#### [Task statement]
Word for word, reproduce all of the entries shown below.

── Raw data

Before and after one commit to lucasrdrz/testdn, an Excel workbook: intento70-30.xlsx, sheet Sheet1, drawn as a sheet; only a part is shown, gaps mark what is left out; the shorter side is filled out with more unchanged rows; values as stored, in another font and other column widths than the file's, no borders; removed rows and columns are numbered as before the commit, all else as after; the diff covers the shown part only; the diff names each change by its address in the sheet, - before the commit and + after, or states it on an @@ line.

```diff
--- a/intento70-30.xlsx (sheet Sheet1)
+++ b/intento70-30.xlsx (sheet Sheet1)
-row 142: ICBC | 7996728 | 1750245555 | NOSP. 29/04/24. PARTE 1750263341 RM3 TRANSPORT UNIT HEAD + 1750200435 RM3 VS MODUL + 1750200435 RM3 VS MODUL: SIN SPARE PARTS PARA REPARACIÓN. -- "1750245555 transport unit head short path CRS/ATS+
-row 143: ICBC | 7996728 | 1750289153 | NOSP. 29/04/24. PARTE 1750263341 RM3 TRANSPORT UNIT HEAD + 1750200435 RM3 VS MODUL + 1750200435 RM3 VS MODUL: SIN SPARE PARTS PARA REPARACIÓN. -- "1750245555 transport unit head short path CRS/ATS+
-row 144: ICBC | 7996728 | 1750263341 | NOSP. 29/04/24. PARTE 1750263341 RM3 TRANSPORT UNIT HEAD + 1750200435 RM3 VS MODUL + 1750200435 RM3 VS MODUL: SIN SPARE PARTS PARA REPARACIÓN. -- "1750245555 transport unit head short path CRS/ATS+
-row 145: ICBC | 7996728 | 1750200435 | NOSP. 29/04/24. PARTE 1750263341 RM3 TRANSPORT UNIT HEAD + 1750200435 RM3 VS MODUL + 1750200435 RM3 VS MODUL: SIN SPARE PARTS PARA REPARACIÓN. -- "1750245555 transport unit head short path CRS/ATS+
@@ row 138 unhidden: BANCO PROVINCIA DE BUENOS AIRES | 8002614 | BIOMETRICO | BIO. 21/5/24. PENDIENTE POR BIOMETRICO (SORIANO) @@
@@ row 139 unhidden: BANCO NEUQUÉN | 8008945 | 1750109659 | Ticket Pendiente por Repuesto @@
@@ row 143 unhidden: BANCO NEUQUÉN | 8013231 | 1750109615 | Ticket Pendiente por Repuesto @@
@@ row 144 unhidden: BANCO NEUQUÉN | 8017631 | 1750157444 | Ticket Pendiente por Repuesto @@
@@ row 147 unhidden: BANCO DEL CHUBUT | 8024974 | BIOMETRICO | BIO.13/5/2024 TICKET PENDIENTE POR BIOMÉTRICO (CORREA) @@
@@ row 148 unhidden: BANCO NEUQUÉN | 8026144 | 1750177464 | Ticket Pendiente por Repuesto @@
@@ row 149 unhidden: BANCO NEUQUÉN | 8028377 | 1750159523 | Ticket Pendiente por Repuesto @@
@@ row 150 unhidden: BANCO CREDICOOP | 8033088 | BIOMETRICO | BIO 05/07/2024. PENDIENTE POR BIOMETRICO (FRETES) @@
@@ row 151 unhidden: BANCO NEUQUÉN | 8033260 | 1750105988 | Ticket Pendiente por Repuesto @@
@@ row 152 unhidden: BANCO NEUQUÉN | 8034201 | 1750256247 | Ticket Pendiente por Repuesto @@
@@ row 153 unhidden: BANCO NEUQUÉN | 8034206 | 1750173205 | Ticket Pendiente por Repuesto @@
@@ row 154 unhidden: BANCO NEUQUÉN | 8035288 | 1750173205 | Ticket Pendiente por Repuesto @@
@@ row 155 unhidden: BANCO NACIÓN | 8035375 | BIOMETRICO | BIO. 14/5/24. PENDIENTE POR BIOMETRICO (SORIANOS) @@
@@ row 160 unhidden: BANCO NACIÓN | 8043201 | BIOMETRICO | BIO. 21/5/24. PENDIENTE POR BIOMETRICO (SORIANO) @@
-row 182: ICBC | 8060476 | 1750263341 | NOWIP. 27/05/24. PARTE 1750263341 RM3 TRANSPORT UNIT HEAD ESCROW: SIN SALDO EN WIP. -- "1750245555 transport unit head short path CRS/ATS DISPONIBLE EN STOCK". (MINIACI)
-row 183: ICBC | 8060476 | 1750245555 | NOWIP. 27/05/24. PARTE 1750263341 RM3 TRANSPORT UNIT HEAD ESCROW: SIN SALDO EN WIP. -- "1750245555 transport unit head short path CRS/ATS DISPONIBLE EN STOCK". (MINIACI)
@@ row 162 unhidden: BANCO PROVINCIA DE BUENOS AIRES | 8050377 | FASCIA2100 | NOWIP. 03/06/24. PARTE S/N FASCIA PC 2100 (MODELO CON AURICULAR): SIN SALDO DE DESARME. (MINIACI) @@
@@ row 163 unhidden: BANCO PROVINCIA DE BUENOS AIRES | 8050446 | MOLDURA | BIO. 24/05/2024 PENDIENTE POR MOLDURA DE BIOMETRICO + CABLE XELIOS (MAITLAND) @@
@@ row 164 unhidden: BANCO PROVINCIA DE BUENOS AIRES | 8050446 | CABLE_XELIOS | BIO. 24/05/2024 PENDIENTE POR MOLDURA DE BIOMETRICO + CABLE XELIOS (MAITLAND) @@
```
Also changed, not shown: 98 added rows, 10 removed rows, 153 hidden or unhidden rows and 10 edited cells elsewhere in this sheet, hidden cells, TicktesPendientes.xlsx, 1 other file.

────

#### [Task response]
Before and after one commit to lucasrdrz/testdn, an Excel workbook: intento70-30.xlsx, sheet Sheet1, drawn as a sheet; only a part is shown, gaps mark what is left out; the shorter side is filled out with more unchanged rows; values as stored, in another font and other column widths than the file's, no borders; removed rows and columns are numbered as before the commit, all else as after; the diff covers the shown part only; the diff names each change by its address in the sheet, - before the commit and + after, or states it on an @@ line.

```diff
--- a/intento70-30.xlsx (sheet Sheet1)
+++ b/intento70-30.xlsx (sheet Sheet1)
-row 142: ICBC | 7996728 | 1750245555 | NOSP. 29/04/24. PARTE 1750263341 RM3 TRANSPORT UNIT HEAD + 1750200435 RM3 VS MODUL + 1750200435 RM3 VS MODUL: SIN SPARE PARTS PARA REPARACIÓN. -- "1750245555 transport unit head short path CRS/ATS+
-row 143: ICBC | 7996728 | 1750289153 | NOSP. 29/04/24. PARTE 1750263341 RM3 TRANSPORT UNIT HEAD + 1750200435 RM3 VS MODUL + 1750200435 RM3 VS MODUL: SIN SPARE PARTS PARA REPARACIÓN. -- "1750245555 transport unit head short path CRS/ATS+
-row 144: ICBC | 7996728 | 1750263341 | NOSP. 29/04/24. PARTE 1750263341 RM3 TRANSPORT UNIT HEAD + 1750200435 RM3 VS MODUL + 1750200435 RM3 VS MODUL: SIN SPARE PARTS PARA REPARACIÓN. -- "1750245555 transport unit head short path CRS/ATS+
-row 145: ICBC | 7996728 | 1750200435 | NOSP. 29/04/24. PARTE 1750263341 RM3 TRANSPORT UNIT HEAD + 1750200435 RM3 VS MODUL + 1750200435 RM3 VS MODUL: SIN SPARE PARTS PARA REPARACIÓN. -- "1750245555 transport unit head short path CRS/ATS+
@@ row 138 unhidden: BANCO PROVINCIA DE BUENOS AIRES | 8002614 | BIOMETRICO | BIO. 21/5/24. PENDIENTE POR BIOMETRICO (SORIANO) @@
@@ row 139 unhidden: BANCO NEUQUÉN | 8008945 | 1750109659 | Ticket Pendiente por Repuesto @@
@@ row 143 unhidden: BANCO NEUQUÉN | 8013231 | 1750109615 | Ticket Pendiente por Repuesto @@
@@ row 144 unhidden: BANCO NEUQUÉN | 8017631 | 1750157444 | Ticket Pendiente por Repuesto @@
@@ row 147 unhidden: BANCO DEL CHUBUT | 8024974 | BIOMETRICO | BIO.13/5/2024 TICKET PENDIENTE POR BIOMÉTRICO (CORREA) @@
@@ row 148 unhidden: BANCO NEUQUÉN | 8026144 | 1750177464 | Ticket Pendiente por Repuesto @@
@@ row 149 unhidden: BANCO NEUQUÉN | 8028377 | 1750159523 | Ticket Pendiente por Repuesto @@
@@ row 150 unhidden: BANCO CREDICOOP | 8033088 | BIOMETRICO | BIO 05/07/2024. PENDIENTE POR BIOMETRICO (FRETES) @@
@@ row 151 unhidden: BANCO NEUQUÉN | 8033260 | 1750105988 | Ticket Pendiente por Repuesto @@
@@ row 152 unhidden: BANCO NEUQUÉN | 8034201 | 1750256247 | Ticket Pendiente por Repuesto @@
@@ row 153 unhidden: BANCO NEUQUÉN | 8034206 | 1750173205 | Ticket Pendiente por Repuesto @@
@@ row 154 unhidden: BANCO NEUQUÉN | 8035288 | 1750173205 | Ticket Pendiente por Repuesto @@
@@ row 155 unhidden: BANCO NACIÓN | 8035375 | BIOMETRICO | BIO. 14/5/24. PENDIENTE POR BIOMETRICO (SORIANOS) @@
@@ row 160 unhidden: BANCO NACIÓN | 8043201 | BIOMETRICO | BIO. 21/5/24. PENDIENTE POR BIOMETRICO (SORIANO) @@
-row 182: ICBC | 8060476 | 1750263341 | NOWIP. 27/05/24. PARTE 1750263341 RM3 TRANSPORT UNIT HEAD ESCROW: SIN SALDO EN WIP. -- "1750245555 transport unit head short path CRS/ATS DISPONIBLE EN STOCK". (MINIACI)
-row 183: ICBC | 8060476 | 1750245555 | NOWIP. 27/05/24. PARTE 1750263341 RM3 TRANSPORT UNIT HEAD ESCROW: SIN SALDO EN WIP. -- "1750245555 transport unit head short path CRS/ATS DISPONIBLE EN STOCK". (MINIACI)
@@ row 162 unhidden: BANCO PROVINCIA DE BUENOS AIRES | 8050377 | FASCIA2100 | NOWIP. 03/06/24. PARTE S/N FASCIA PC 2100 (MODELO CON AURICULAR): SIN SALDO DE DESARME. (MINIACI) @@
@@ row 163 unhidden: BANCO PROVINCIA DE BUENOS AIRES | 8050446 | MOLDURA | BIO. 24/05/2024 PENDIENTE POR MOLDURA DE BIOMETRICO + CABLE XELIOS (MAITLAND) @@
@@ row 164 unhidden: BANCO PROVINCIA DE BUENOS AIRES | 8050446 | CABLE_XELIOS | BIO. 24/05/2024 PENDIENTE POR MOLDURA DE BIOMETRICO + CABLE XELIOS (MAITLAND) @@
```
Also changed, not shown: 98 added rows, 10 removed rows, 153 hidden or unhidden rows and 10 edited cells elsewhere in this sheet, hidden cells, TicktesPendientes.xlsx, 1 other file.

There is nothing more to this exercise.